MATERIAL SUPPLIED:
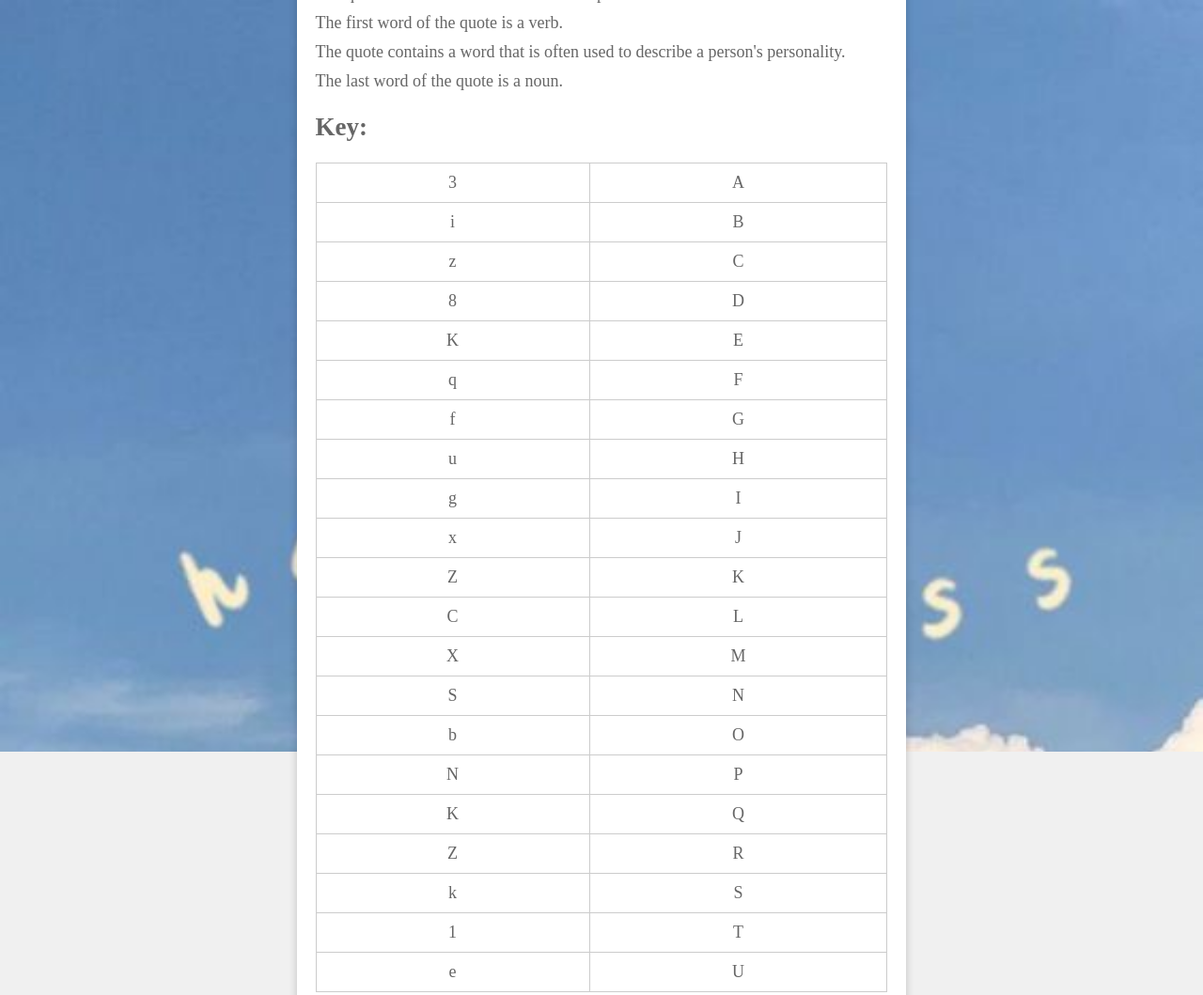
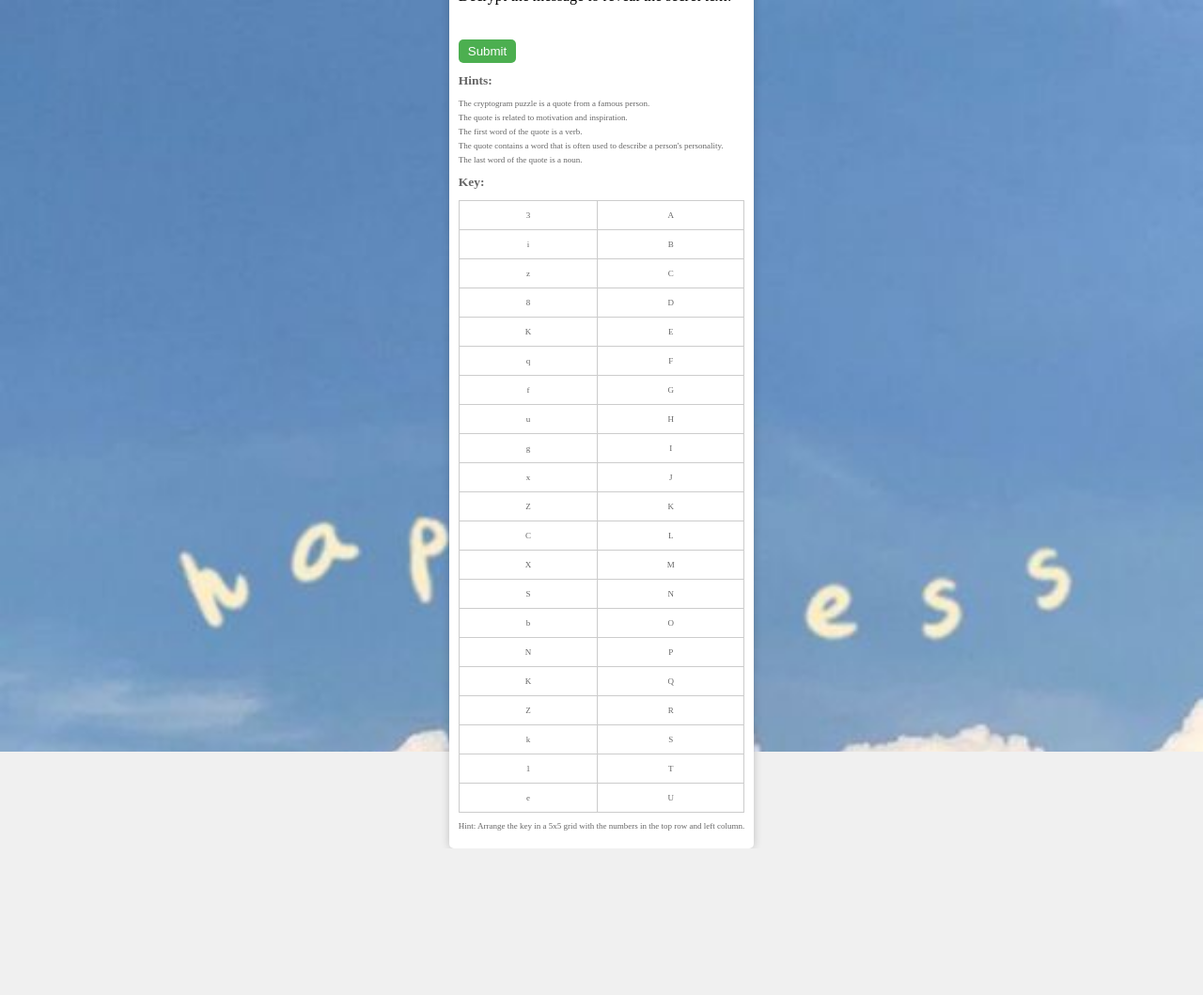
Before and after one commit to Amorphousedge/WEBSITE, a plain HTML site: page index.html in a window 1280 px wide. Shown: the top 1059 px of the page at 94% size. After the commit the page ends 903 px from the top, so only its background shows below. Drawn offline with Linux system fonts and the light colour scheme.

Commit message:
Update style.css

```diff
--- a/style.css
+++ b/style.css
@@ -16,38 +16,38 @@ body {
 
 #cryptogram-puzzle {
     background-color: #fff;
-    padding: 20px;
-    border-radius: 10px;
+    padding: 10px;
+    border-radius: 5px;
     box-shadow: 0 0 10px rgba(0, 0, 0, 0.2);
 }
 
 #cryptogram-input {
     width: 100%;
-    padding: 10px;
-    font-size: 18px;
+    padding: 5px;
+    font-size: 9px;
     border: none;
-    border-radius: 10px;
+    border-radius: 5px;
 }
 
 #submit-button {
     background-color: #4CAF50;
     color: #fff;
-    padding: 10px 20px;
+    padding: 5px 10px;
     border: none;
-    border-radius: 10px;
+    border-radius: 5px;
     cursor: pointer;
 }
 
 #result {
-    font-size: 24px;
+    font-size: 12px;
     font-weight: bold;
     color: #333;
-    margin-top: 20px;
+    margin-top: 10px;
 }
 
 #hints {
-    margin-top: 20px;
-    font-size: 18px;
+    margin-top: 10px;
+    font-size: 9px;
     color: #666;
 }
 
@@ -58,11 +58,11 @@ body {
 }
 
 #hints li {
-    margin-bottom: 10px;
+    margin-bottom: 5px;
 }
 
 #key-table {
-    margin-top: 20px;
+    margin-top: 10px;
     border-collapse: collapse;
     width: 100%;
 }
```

==

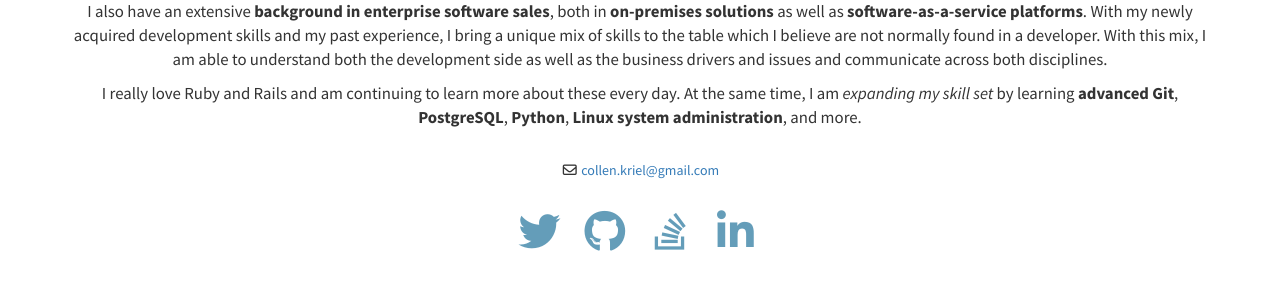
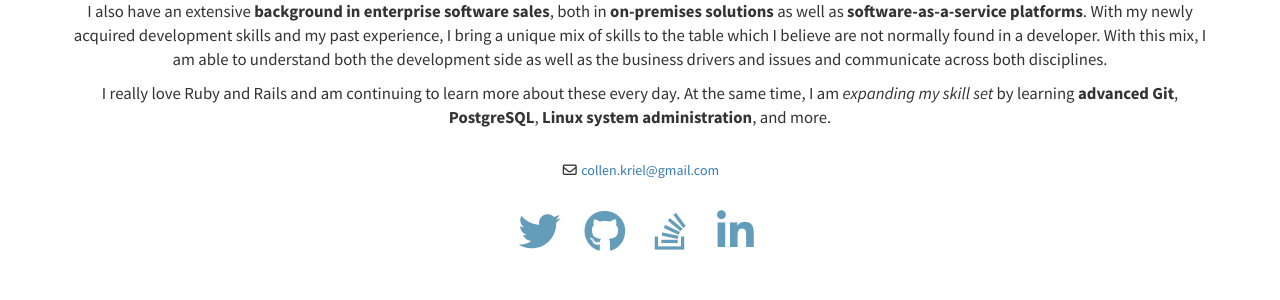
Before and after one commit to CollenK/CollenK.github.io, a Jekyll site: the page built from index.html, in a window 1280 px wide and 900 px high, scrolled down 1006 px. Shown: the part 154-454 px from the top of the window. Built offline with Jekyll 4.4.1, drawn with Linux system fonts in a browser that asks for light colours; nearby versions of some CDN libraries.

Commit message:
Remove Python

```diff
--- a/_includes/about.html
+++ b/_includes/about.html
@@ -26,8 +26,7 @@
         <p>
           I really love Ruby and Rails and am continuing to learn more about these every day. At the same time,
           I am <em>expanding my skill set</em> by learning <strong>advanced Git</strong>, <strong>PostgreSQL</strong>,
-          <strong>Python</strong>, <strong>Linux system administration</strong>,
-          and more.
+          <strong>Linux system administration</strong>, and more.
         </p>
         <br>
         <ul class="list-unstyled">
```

INSTRUCTIONS FOR THE TASK: Copy whichever lines of the records above contain the word "color".

EXPECTED ANSWER:
     background-color: #fff;
     background-color: #4CAF50;
     color: #fff;
     color: #333;
     color: #666;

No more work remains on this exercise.